Records to use:
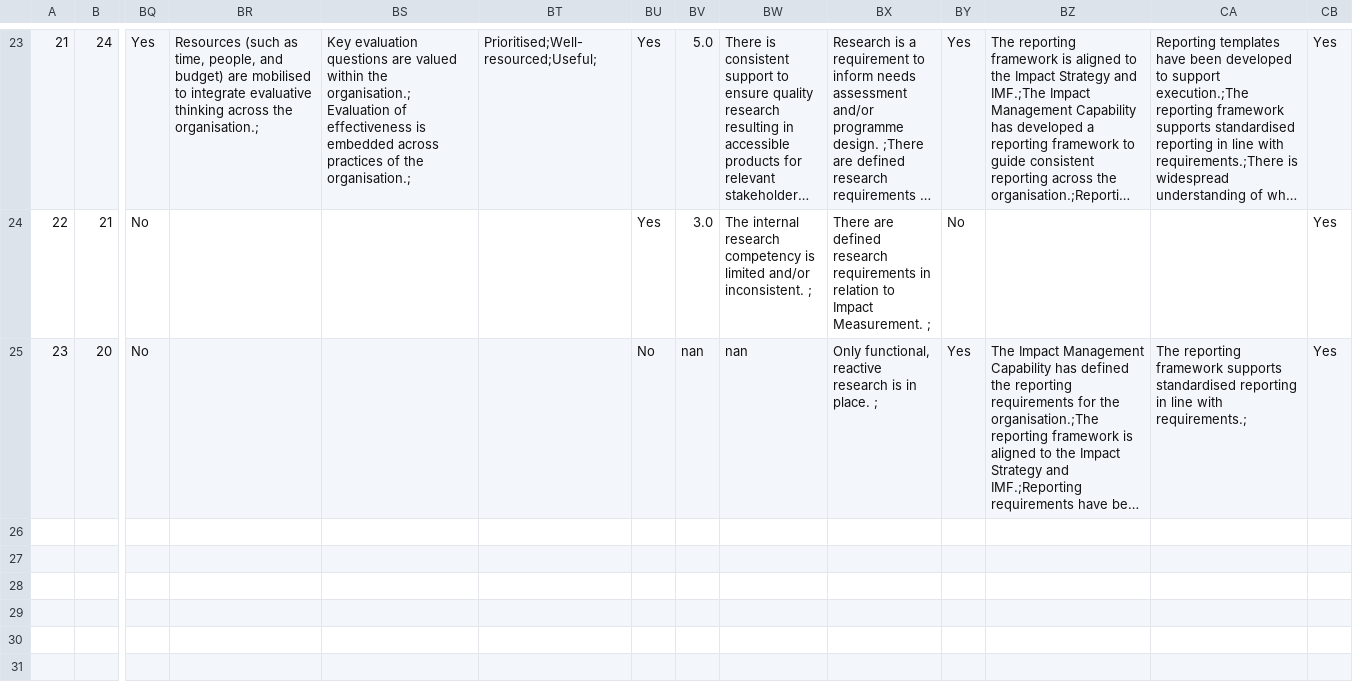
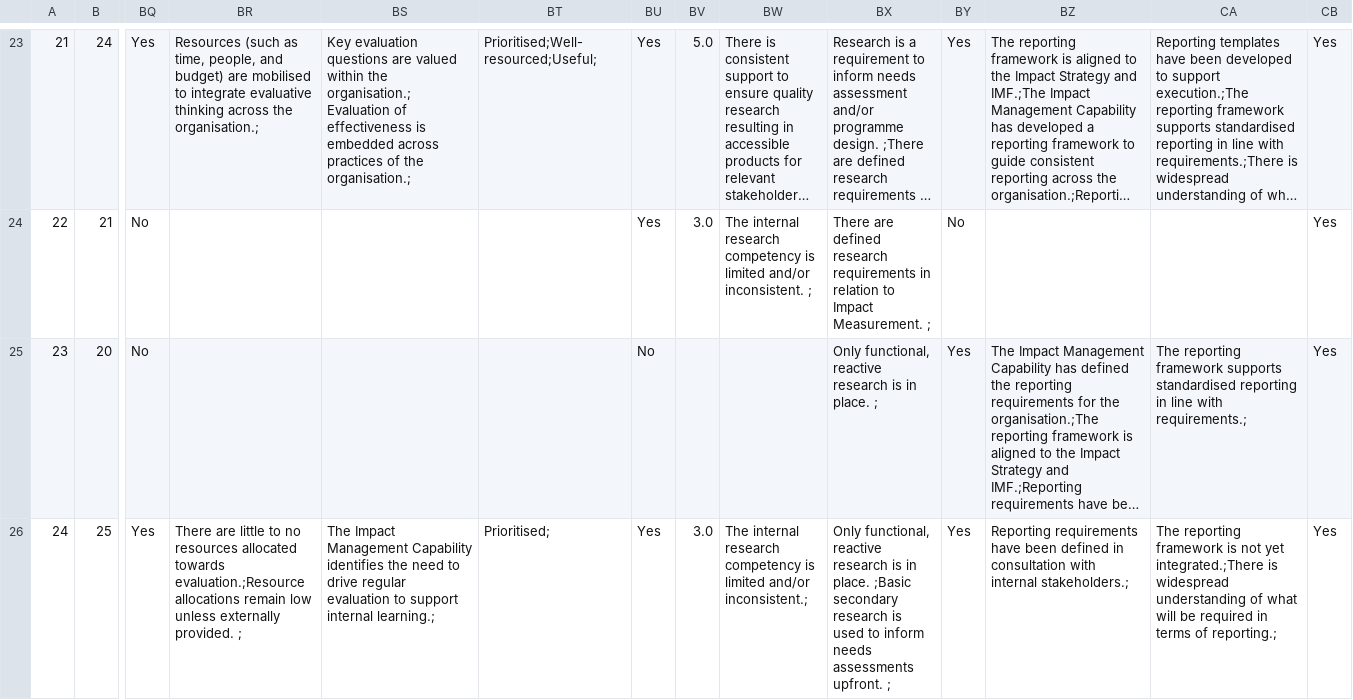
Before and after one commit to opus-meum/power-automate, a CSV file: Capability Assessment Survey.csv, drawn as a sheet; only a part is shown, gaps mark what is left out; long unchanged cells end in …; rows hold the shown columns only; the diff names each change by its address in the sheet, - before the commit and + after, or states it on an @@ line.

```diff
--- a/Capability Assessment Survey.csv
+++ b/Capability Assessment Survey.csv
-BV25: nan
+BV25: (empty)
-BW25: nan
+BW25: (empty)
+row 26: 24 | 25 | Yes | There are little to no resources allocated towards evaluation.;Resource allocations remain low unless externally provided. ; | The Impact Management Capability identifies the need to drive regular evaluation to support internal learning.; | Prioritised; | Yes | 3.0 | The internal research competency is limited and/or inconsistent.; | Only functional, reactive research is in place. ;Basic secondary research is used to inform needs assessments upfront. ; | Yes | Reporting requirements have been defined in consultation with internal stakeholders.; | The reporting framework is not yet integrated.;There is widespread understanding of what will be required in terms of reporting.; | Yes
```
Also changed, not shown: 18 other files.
--
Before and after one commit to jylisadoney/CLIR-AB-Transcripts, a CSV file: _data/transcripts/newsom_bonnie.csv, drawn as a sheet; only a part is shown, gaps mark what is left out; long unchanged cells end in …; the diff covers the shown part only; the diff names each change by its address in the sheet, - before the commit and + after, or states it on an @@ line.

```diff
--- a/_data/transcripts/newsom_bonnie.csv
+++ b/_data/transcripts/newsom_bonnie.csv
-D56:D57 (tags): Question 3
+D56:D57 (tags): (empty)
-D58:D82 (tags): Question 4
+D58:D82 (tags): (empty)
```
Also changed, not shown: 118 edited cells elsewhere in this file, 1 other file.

Work item: Lines in the material above that contain "Also": how many are there? Reply with the number only.

Output below: 2